Life always has its ups and downs. Sometime the ups are really, really high, and sometimes the downs are really, really low. If Thanksgiving happens to come during a really, really low time of your life, being thankful can take a little thought. Maybe you just lost a job, or a relationship just ended, or you have a serious illness, or someone very close to you moved far away, or you lost someone very dear to you, or  some combination of these.

When we have our own serious problems, the problems of the world spiraling out of control as we grow nearer to Christ’s return may be magnified. The negatives can seem to outweigh all the positives. But the apostle Paul expressed a mindset that those of us who are Christians—that is, those of us who have repented and believed in Christ as our Savior—should copy as we face our own problems and the problems in the world around us. Though Paul had faced tremendous difficulties as he travelled around spreading the Gospel, in II Corinthians 4:16-18 he wrote these words: “Therefore we do not lose heart. Though outwardly we are wasting away, yet inwardly we are being renewed day by day. For our light and momentary troubles are achieving for us an eternal glory that far outweighs them all. So we fix our eyes not on what is seen, but on what is unseen. For what is seen is temporary, but what is unseen in eternal.” I don’t think Paul was trying to minimize his problems by calling them “light and momentary.” Earlier in the chapter, in verse 8, he said, “We are hard pressed on every side, but not crushed . . .” Our problems are “momentary” when compared to eternity. They are just a little blip on the screen of eternity.


At the beginning of the fourth chapter of the book recording the apostle John’s vision, Revelation, we are told that John was invited up into heaven. At the beginning of the fifth chapter, John saw God the Father seated on His throne. God was holding in His right hand the scroll revealing what would happen before Christ’s return. John wept because there was no one who was worthy to open the scroll. Then an elder told him that Christ Himself—“the Lion of the tribe of Judah”—was worthy and would open the scroll.

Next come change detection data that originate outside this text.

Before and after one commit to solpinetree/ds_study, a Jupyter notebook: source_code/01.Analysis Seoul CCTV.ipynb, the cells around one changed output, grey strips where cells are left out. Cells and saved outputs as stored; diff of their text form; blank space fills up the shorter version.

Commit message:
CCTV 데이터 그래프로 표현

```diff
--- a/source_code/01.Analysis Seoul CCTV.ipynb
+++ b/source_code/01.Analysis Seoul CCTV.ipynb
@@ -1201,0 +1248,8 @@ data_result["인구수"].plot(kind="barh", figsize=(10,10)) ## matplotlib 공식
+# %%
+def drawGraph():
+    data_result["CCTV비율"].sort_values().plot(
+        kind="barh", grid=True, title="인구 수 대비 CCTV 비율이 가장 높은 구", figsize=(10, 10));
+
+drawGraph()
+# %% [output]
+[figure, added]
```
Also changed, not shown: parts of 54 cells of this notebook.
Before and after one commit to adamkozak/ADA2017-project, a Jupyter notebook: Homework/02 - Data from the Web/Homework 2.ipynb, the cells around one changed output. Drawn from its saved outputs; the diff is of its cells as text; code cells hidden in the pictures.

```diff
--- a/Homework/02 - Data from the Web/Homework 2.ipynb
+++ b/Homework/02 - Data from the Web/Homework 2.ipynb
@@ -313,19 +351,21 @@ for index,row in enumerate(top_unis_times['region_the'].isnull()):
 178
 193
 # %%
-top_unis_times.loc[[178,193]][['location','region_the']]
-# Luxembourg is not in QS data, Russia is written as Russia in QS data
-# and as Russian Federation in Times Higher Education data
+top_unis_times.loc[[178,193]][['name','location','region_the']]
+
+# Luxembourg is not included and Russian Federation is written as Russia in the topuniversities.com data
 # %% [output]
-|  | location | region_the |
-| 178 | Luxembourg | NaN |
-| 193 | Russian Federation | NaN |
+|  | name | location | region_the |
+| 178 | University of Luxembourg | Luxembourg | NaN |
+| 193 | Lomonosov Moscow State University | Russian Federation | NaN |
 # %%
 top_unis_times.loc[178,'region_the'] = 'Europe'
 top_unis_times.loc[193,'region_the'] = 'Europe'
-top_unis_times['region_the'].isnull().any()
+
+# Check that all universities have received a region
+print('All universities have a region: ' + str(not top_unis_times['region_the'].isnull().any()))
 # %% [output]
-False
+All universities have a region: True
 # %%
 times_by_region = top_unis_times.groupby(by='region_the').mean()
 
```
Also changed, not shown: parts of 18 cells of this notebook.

When life is tough, we who are Christians can be so thankful for the good news, found later in Revelation, that there is a whole new creation coming after Jesus returns. In Revelation 21:1, toward the end of the apostle John’s record of his vision, he wrote, “Then I saw a new heaven and a new earth . . .” In verses 3 & 4 he said, “God himself will be with them and be their God. He will wipe every tear from their eyes. There will be no more death or mourning or crying or pain, for the old order of things has passed away.”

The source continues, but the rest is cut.